TASK DATA:
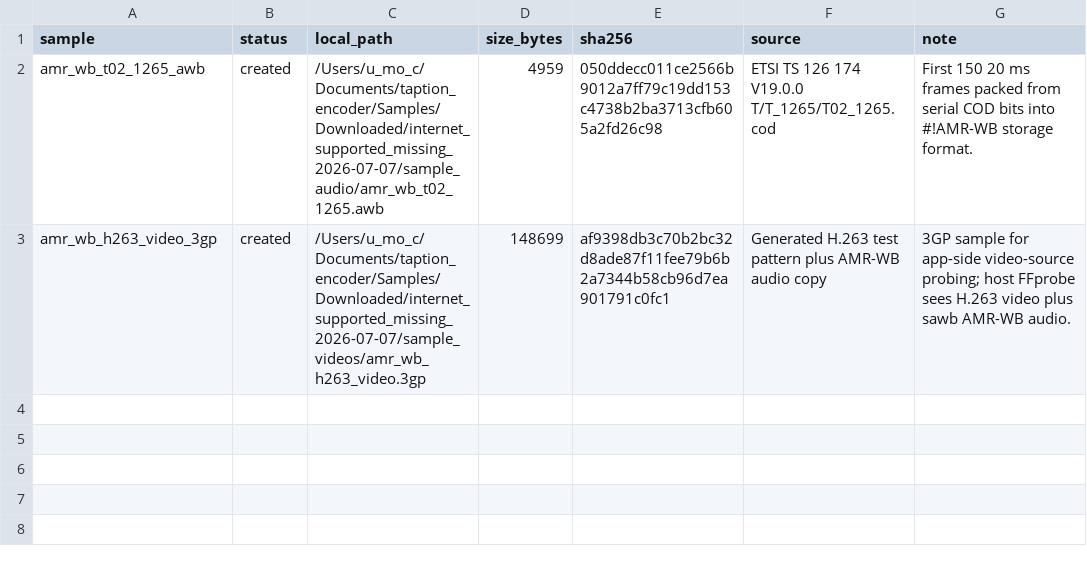
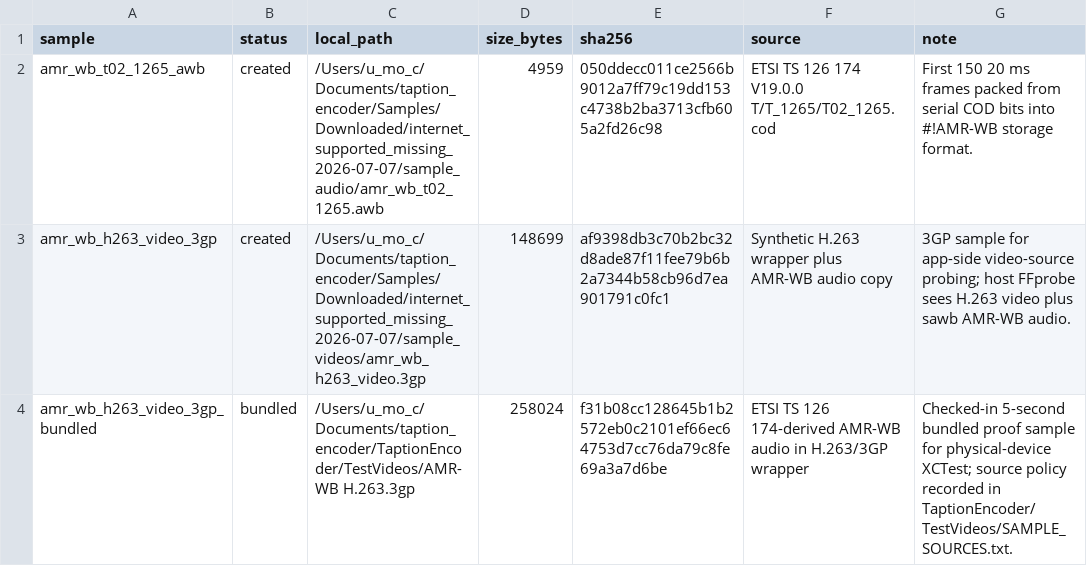
Before and after one commit to yongyeonyu/taption-encoder, a TSV file: docs/verification/amr_wb_sample_acquisition_2026-07-07/sample_results.tsv, drawn as a sheet.

```diff
--- a/docs/verification/amr_wb_sample_acquisition_2026-07-07/sample_results.tsv
+++ b/docs/verification/amr_wb_sample_acquisition_2026-07-07/sample_results.tsv
@@ -2,2 +2,3 @@ sample	status	local_path	size_bytes	sha256	source	note
 amr_wb_t02_1265_awb	created	/Users/u_mo_c/Documents/taption_encoder/Samples/Downloaded/internet_supported_missing_2026-07-07/sample_audio/amr_wb_t02_1265.awb	4959	050ddecc011ce2566b9012a7ff79c19dd153c4738b2ba3713cfb605a2fd26c98	ETSI TS 126 174 V19.0.0 T/T_1265/T02_1265.cod	First 150 20 ms frames packed from serial COD bits into #!AMR-WB storage format.
-amr_wb_h263_video_3gp	created	/Users/u_mo_c/Documents/taption_encoder/Samples/Downloaded/internet_supported_missing_2026-07-07/sample_videos/amr_wb_h263_video.3gp	148699	af9398db3c70b2bc32d8ade87f11fee79b6b2a7344b58cb96d7ea901791c0fc1	Generated H.263 test pattern plus AMR-WB audio copy	3GP sample for app-side video-source probing; host FFprobe sees H.263 video plus sawb AMR-WB audio.
+amr_wb_h263_video_3gp	created	/Users/u_mo_c/Documents/taption_encoder/Samples/Downloaded/internet_supported_missing_2026-07-07/sample_videos/amr_wb_h263_video.3gp	148699	af9398db3c70b2bc32d8ade87f11fee79b6b2a7344b58cb96d7ea901791c0fc1	Synthetic H.263 wrapper plus AMR-WB audio copy	3GP sample for app-side video-source probing; host FFprobe sees H.263 video plus sawb AMR-WB audio.
+amr_wb_h263_video_3gp_bundled	bundled	/Users/u_mo_c/Documents/taption_encoder/TaptionEncoder/TestVideos/AMR-WB H.263.3gp	258024	f31b08cc128645b1b2572eb0c2101ef66ec64753d7cc76da79c8fe69a3a7d6be	ETSI TS 126 174-derived AMR-WB audio in H.263/3GP wrapper	Checked-in 5-second bundled proof sample for physical-device XCTest; source policy recorded in TaptionEncoder/TestVideos/SAMPLE_SOURCES.txt.
```
Also changed, not shown: docs/verification/amr_wb_sample_acquisition_2026-07-07/probe_results.tsv, 16 other files.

TASK DIRECTIONS: Your answer must be an exact copy of the data above, minus its pictures.

EXPECTED ANSWER:
Before and after one commit to yongyeonyu/taption-encoder, a TSV file: docs/verification/amr_wb_sample_acquisition_2026-07-07/sample_results.tsv, drawn as a sheet.

```diff
--- a/docs/verification/amr_wb_sample_acquisition_2026-07-07/sample_results.tsv
+++ b/docs/verification/amr_wb_sample_acquisition_2026-07-07/sample_results.tsv
@@ -2,2 +2,3 @@ sample	status	local_path	size_bytes	sha256	source	note
 amr_wb_t02_1265_awb	created	/Users/u_mo_c/Documents/taption_encoder/Samples/Downloaded/internet_supported_missing_2026-07-07/sample_audio/amr_wb_t02_1265.awb	4959	050ddecc011ce2566b9012a7ff79c19dd153c4738b2ba3713cfb605a2fd26c98	ETSI TS 126 174 V19.0.0 T/T_1265/T02_1265.cod	First 150 20 ms frames packed from serial COD bits into #!AMR-WB storage format.
-amr_wb_h263_video_3gp	created	/Users/u_mo_c/Documents/taption_encoder/Samples/Downloaded/internet_supported_missing_2026-07-07/sample_videos/amr_wb_h263_video.3gp	148699	af9398db3c70b2bc32d8ade87f11fee79b6b2a7344b58cb96d7ea901791c0fc1	Generated H.263 test pattern plus AMR-WB audio copy	3GP sample for app-side video-source probing; host FFprobe sees H.263 video plus sawb AMR-WB audio.
+amr_wb_h263_video_3gp	created	/Users/u_mo_c/Documents/taption_encoder/Samples/Downloaded/internet_supported_missing_2026-07-07/sample_videos/amr_wb_h263_video.3gp	148699	af9398db3c70b2bc32d8ade87f11fee79b6b2a7344b58cb96d7ea901791c0fc1	Synthetic H.263 wrapper plus AMR-WB audio copy	3GP sample for app-side video-source probing; host FFprobe sees H.263 video plus sawb AMR-WB audio.
+amr_wb_h263_video_3gp_bundled	bundled	/Users/u_mo_c/Documents/taption_encoder/TaptionEncoder/TestVideos/AMR-WB H.263.3gp	258024	f31b08cc128645b1b2572eb0c2101ef66ec64753d7cc76da79c8fe69a3a7d6be	ETSI TS 126 174-derived AMR-WB audio in H.263/3GP wrapper	Checked-in 5-second bundled proof sample for physical-device XCTest; source policy recorded in TaptionEncoder/TestVideos/SAMPLE_SOURCES.txt.
```
Also changed, not shown: docs/verification/amr_wb_sample_acquisition_2026-07-07/probe_results.tsv, 16 other files.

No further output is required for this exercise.